Am I ready to accept that Jesus considers me His friend and brother? Do you remember the day a younger sibling was his or her own person, and not just the kid you have to keep safe?

When warriors talk about brotherhood, it means, "I'd die for you, and you'd die for me." It's thicker than blood. It's the kind of love that men rarely speak of. We're rarely allowed to, these days.

Jesus wants me with him. This is what he meant when he said, "I no longer call you servants, but friends." I will never outgrow my need for Him, but--mystery of mysteries--it is not foolish to console Him. He did not turn away St. Simon of Cyrene; it was not a show. He was consoled. And the holy women, they consoled Our Lord, too.

If Jesus invites us to console Him, we are on the Way of the Cross. And therefore, on the way to glory.

Thursday, October 31, 2019

I Don't Believe In "The Universe." I Believe In God.

"It almost makes you believe in the universe again. Almost." First of all, in context, I'm sure Washington Nationals pitcher Daniel Hudson is a great guy. (It's not his quote.) And of course he missed World Series Game 1 to be with his newborn daughter, because that's what a good father and husband does, if he can. Secondly, whatever personal problems players on the Houston Astros have, God is not punishing the team for those. I'd love to know one day the intimate workings of Providence, in regard to individual games and their outcomes, but as it appears from here, baseball just isn't that important, in the grand scheme of things. (Don't misunderstand me; if you're reading this, I love baseball more than you do.)

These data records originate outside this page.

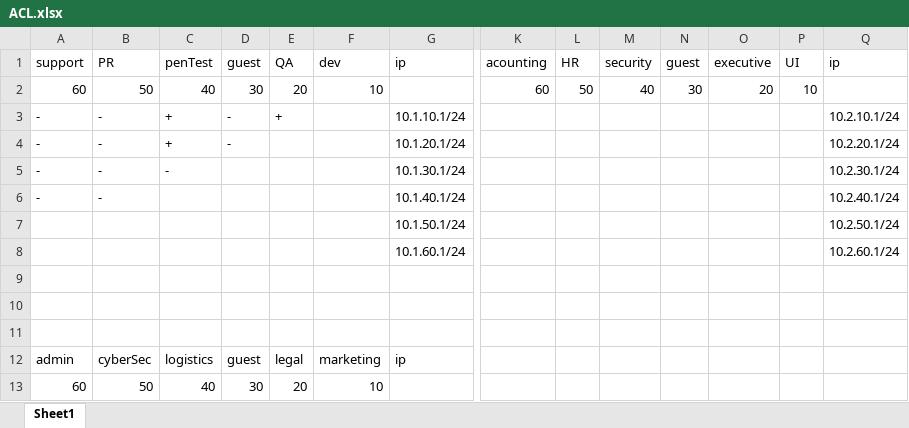
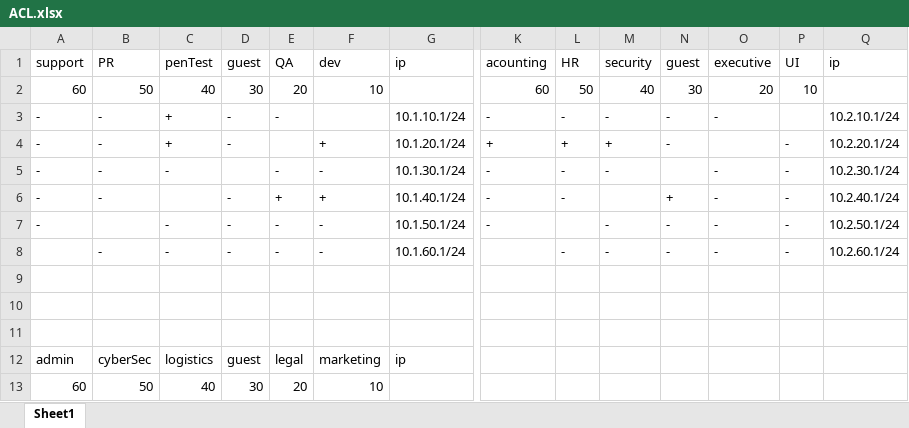
Before and after one commit to edik7333/Network-Project, an Excel workbook: ACL.xlsx, sheet Sheet1, drawn as a sheet; only a part is shown, gaps mark what is left out; values as stored, in another font and other column widths than the file's, no borders; removed rows and columns are numbered as before the commit, all else as after; rows hold the shown columns only; the diff covers the shown part only; the diff names each change by its address in the sheet, - before the commit and + after, or states it on an @@ line.

Commit message:
Update ACL.xlsx

```diff
--- a/ACL.xlsx (sheet Sheet1)
+++ b/ACL.xlsx (sheet Sheet1)
-E3: +
+E3: -
-K3: (empty)
+K3: -
-L3: (empty)
+L3: -
-M3: (empty)
+M3: -
-N3:N4: (empty)
+N3:N4: -
-O3: (empty)
+O3: -
-F4: (empty)
+F4: +
-K4: (empty)
+K4: +
-L4: (empty)
+L4: +
-M4: (empty)
+M4: +
-P4:P6: (empty)
+P4:P6: -
-E5: (empty)
+E5: -
-F5: (empty)
+F5: -
-K5:K6: (empty)
+K5:K6: -
-L5:L6: (empty)
+L5:L6: -
-M5: (empty)
+M5: -
-O5:O6: (empty)
+O5:O6: -
-D6: (empty)
+D6: -
-E6: (empty)
+E6: +
-F6: (empty)
+F6: +
-N6: (empty)
+N6: +
-row 7:  |  |  |  |  |  | 10.1.50.1/24 |  |  |  |  |  |  | 10.2.50.1/24
-row 8:  |  |  |  |  |  | 10.1.60.1/24 |  |  |  |  |  |  | 10.2.60.1/24
+row 7: - |  | - | - | - | - | 10.1.50.1/24 | - |  | - | - | - | - | 10.2.50.1/24
+row 8:  | - | - | - | - | - | 10.1.60.1/24 |  | - | - | - | - | - | 10.2.60.1/24
```
Also changed, not shown: 6 added rows and 6 removed rows elsewhere in this sheet.
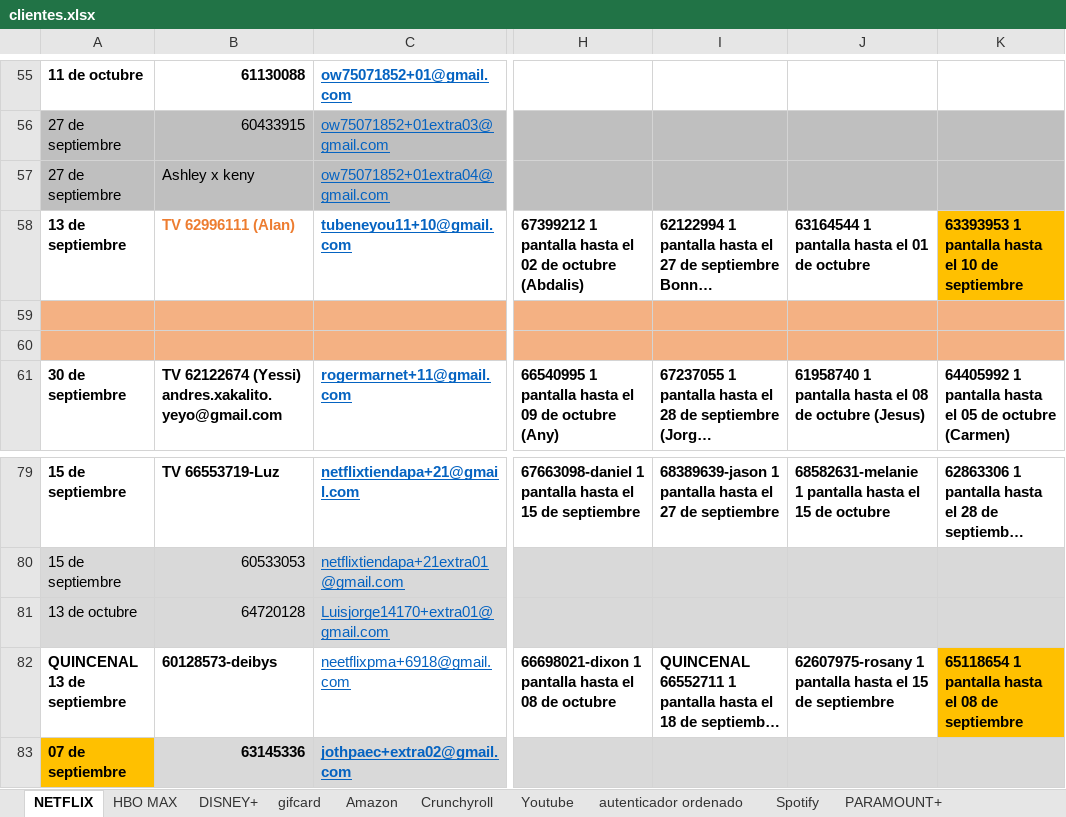
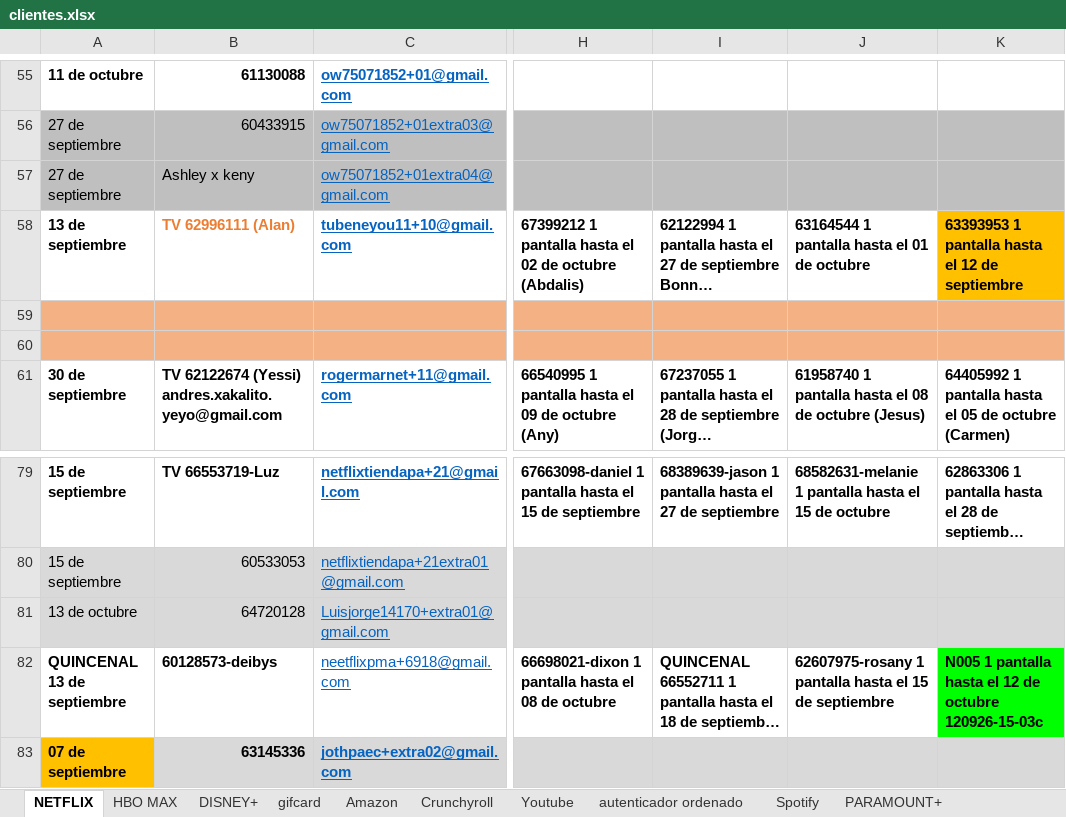
Before and after one commit to andresperea4215-beep/netflix-server, an Excel workbook: clientes.xlsx, sheet NETFLIX, drawn as a sheet; only a part is shown, gaps mark what is left out; long unchanged cells end in …; values as stored, in another font and other column widths than the file's, no borders; charts and pictures not drawn; the diff names each change by its address in the sheet, - before the commit and + after, or states it on an @@ line.

Commit message:
Add files via upload

```diff
--- a/clientes.xlsx (sheet NETFLIX)
+++ b/clientes.xlsx (sheet NETFLIX)
-K58: 63393953 1 pantalla hasta el 10 de septiembre
+K58: 63393953 1 pantalla hasta el 12 de septiembre
-K82: 65118654 1 pantalla hasta el 08 de septiembre
+K82: N005 1 pantalla hasta el 12 de octubre 120926-15-03c
-K82 fill: #FFC000
+K82 fill: #00FF00
```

Most importantly, what is so charming about some seemingly arbitrary, impersonal force? Admittedly, one sees or hears this a lot. I guess if we're tossed to and fro by impersonal forces, we're not accountable to anyone whose judgment matters, including God. Yet in reality, God has a Name, and a face. And the Holy Spirit, mind you, may be mysterious, but He's personal, if anyone ever has been.

You'd have to wonder at people's tragedies, if they'd rather believe in impersonal forces than in the God who made them. The God who gave them a name and a face, too.

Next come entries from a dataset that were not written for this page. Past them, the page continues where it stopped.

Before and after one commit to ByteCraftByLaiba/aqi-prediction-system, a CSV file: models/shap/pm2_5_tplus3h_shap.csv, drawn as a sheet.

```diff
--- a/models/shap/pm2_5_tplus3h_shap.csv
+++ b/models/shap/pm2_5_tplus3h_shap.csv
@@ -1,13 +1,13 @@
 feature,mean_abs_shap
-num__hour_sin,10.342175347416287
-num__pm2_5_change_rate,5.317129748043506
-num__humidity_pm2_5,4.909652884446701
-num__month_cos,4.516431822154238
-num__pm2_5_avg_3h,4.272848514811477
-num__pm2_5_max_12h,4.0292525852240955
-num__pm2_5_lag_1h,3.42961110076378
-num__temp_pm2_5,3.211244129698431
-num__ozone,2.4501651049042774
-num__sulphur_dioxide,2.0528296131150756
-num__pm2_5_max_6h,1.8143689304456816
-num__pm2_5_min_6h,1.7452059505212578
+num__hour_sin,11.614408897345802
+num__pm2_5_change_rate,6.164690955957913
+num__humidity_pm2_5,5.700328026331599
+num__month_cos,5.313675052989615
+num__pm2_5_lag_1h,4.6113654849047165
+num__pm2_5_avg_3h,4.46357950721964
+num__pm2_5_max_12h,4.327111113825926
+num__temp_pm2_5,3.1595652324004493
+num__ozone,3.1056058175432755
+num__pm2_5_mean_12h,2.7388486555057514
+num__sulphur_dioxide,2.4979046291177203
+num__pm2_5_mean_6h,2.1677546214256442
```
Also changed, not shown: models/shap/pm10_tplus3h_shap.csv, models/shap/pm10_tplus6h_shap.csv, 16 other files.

Monday, October 28, 2019

Still Not Quite Right

Grief wreaks havoc. I still have a rather ambiguous relationship to eating; I do it because I have to. I graze, rather than eating big meals. It will be nice to experience the enjoyment of eating again. I know I will. No pain lasts forever, especially not in the light of eternity.

Then I feel guilty, because this grief is not in some objective sense the worst loss. I have an internet friend who could tell us all about loss and grief, and I defer to her. Yet when she says, "I will never be OK with this," that corresponds with something I understand, and it helps me.

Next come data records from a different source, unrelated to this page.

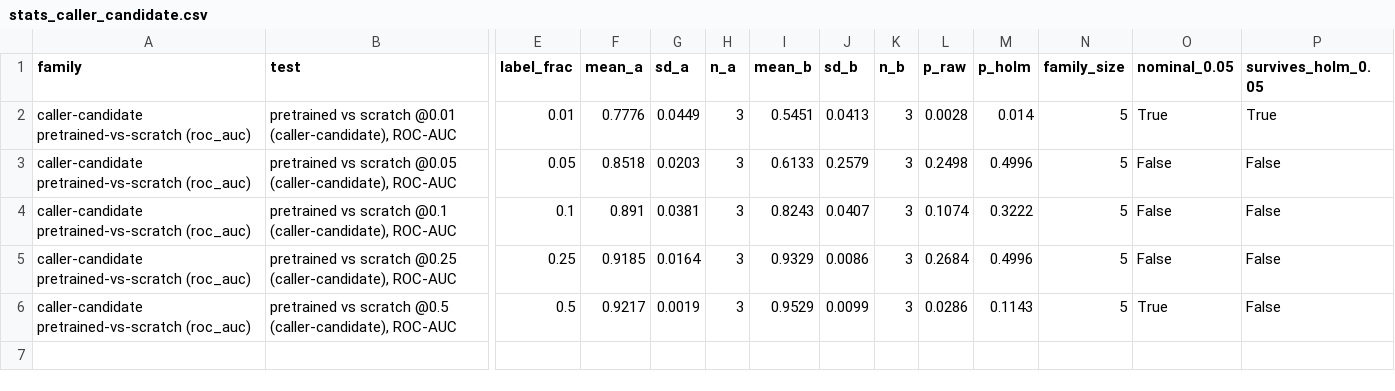
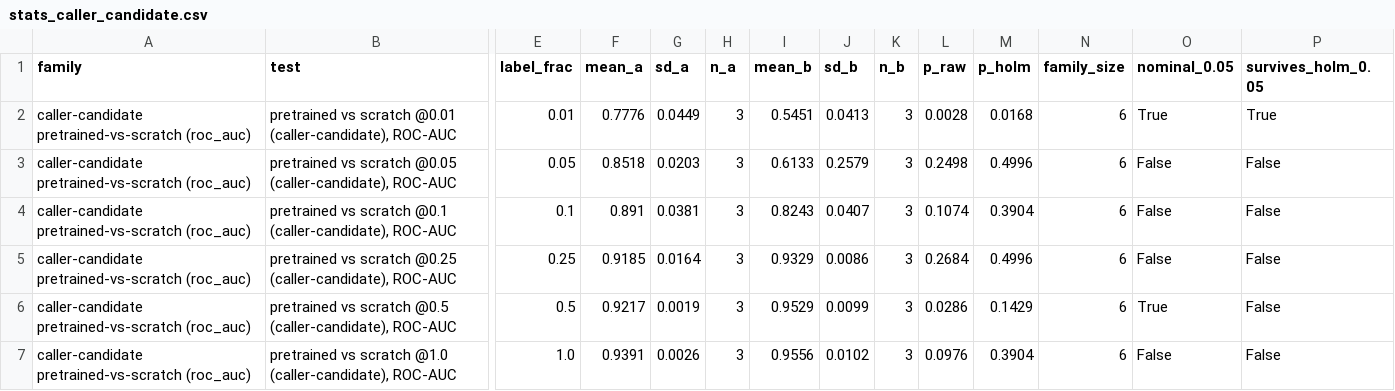
Before and after one commit to aayushkrm/AlignSSL-SV, a CSV file: results/stats_caller_candidate.csv, drawn as a sheet; only a part is shown, gaps mark what is left out; rows hold the shown columns only; the diff names each change by its address in the sheet, - before the commit and + after, or states it on an @@ line.

Commit message:
Add the full-supervision row to the caller-candidate benchmark and gate the table
The caller-candidate benchmark (positives and negatives both real caller
candidates, labelled against the truth set) was missing its 100% budget:
README and manuscript Section 6.5 both flagged it as pending. The six-arm
array has now completed, so this commit aggregates it and propagates the
consequences.

Two claims move:

- The hand-crafted-feature control now leads at 100% as well
  (0.982 +/- 0.001 versus 0.956 +/- 0.010, Holm p = 0.0455), raising the
  count of budgets where the control leads significantly.
- The multiple-comparison family grows by one test, so every Holm-adjusted
  value in this family shifts. That includes the one cell in the project
  where pretraining beats from-scratch training under correction; its
  corrected value is updated at every site that quotes it.

analysis/caller_candidate.py accepted only the older input layout (several
budgets and both arms per seed file). The split runs write one arm at one
budget per file so a single budget can occupy a whole GPU. The input pattern
now covers both layouts, with a comment recording why two exist.

The table itself had no cell-level check in either document -- only its
prose p-values were verified. This is the same defect class already found
for the other front-page tables: a table rendered twice with neither
rendering compared to source. check_caller_candidate_table now checks both
renderings against results/table24_caller_candidate.csv for arm names,
means, deviations, leader verdict, rendered p-value, and row membership in
both directions. Row membership is the important one: the omitted budget is
exactly the failure that had just occurred. It accepts either column width,
since the manuscript rendering carries an extra difference column, and it
inherits the tie-tolerant rounding rule.

Running it surfaced a genuine stale pair: the 50% deep deviation was quoted
as 0.005 against a source value of 0.010, and the prose sentence comparing
the same two arms quoted 0.014 for the other arm against a source value of
0.002. Both are corrected in both documents.

Gate validated by injecting six defect classes one at a time -- a dropped
row in each document, a wrong arm name, a flipped leader verdict, a stale
mean, a stale p-value -- each firing with the correct diagnosis.

```diff
--- a/results/stats_caller_candidate.csv
+++ b/results/stats_caller_candidate.csv
-M2 (p_holm): 0.014
+M2 (p_holm): 0.0168
-N2:N6 (family_size): 5
+N2:N6 (family_size): 6
-M4 (p_holm): 0.3222
+M4 (p_holm): 0.3904
-M6 (p_holm): 0.1143
+M6 (p_holm): 0.1429
+row 7: caller-candidate pretrained-vs-scratch (roc_auc) | pretrained vs scratch @1.0 (caller-candidate), ROC-AUC | 1.0 | 0.9391 | 0.0026 | 3 | 0.9556 | 0.0102 | 3 | 0.0976 | 0.3904 | 6 | False | False
```
Also changed, not shown: results/table24_caller_candidate.csv, 4 other files.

On the other hand, I need and want the freedom to say that I'm not OK, that I have been changed somehow by grief, that in these moments, the world does not look quite the same, and in some way, it never will again.

The Lord retains the right to make something good out of bad, and in faith and hope, I expect Him to do it. But there's no rush here; if I want to cry, I'll cry, and I'll brook no debate about it.

The Enemy loves the times when I have doubted everything I thought I knew, about myself, about God, and the goodness of creation. That father of lies loves my bitterness, my resentment, my anger, and whatever bad else. If that snake can keep me from praying, it's the only chance he has.

I just hit back with the Memorare; I cast myself into the arms of Mother, and thereby, into the arms of God the Father.

I don't know what the future holds, or how to handle it. I do know that I am ever and always Jason Layne Kettinger, renewed in Christ by the grace of the Holy Spirit, and one could do worse.